**Directions**
Go over the entries and report the lines where the word "occurred" occurs.

==*==

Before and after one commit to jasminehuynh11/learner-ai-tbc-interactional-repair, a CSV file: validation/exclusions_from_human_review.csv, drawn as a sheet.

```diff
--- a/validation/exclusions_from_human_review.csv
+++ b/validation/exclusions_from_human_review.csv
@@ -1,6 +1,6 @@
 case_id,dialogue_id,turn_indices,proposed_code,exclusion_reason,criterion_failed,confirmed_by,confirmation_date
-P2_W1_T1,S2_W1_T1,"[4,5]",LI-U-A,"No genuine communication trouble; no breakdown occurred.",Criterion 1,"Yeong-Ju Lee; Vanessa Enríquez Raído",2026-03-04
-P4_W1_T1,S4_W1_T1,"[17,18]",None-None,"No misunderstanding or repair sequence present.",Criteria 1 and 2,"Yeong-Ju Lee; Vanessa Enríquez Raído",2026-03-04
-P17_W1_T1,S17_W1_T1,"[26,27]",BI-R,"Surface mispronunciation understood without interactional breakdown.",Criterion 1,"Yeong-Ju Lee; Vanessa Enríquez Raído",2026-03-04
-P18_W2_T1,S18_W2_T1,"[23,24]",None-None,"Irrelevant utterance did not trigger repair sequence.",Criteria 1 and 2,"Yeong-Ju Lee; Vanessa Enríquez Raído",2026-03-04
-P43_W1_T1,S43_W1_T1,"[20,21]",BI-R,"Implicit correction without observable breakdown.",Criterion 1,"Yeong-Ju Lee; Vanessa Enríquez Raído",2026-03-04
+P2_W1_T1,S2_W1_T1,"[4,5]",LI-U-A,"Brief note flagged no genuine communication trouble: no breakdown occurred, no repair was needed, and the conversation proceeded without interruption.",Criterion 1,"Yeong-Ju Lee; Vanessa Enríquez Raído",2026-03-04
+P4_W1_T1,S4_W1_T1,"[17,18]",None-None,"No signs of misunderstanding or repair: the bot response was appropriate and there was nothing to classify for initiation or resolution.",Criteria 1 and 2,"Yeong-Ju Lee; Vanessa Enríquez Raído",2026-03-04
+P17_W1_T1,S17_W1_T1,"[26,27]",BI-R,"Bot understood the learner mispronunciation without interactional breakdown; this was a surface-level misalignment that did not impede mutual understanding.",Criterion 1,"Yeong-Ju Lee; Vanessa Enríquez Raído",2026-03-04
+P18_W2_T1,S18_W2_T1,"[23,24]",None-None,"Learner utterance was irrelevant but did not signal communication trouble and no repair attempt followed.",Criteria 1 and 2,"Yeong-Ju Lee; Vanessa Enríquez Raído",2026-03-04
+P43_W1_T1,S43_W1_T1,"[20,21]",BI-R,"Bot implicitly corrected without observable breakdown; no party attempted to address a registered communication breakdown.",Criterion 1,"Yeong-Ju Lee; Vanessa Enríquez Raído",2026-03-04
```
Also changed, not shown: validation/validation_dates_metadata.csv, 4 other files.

==*==

**Result for this exercise**
-P2_W1_T1,S2_W1_T1,"[4,5]",LI-U-A,"No genuine communication trouble; no breakdown occurred.",Criterion 1,"Yeong-Ju Lee; Vanessa Enríquez Raído",2026-03-04
+P2_W1_T1,S2_W1_T1,"[4,5]",LI-U-A,"Brief note flagged no genuine communication trouble: no breakdown occurred, no repair was needed, and the conversation proceeded without interruption.",Criterion 1,"Yeong-Ju Lee; Vanessa Enríquez Raído",2026-03-04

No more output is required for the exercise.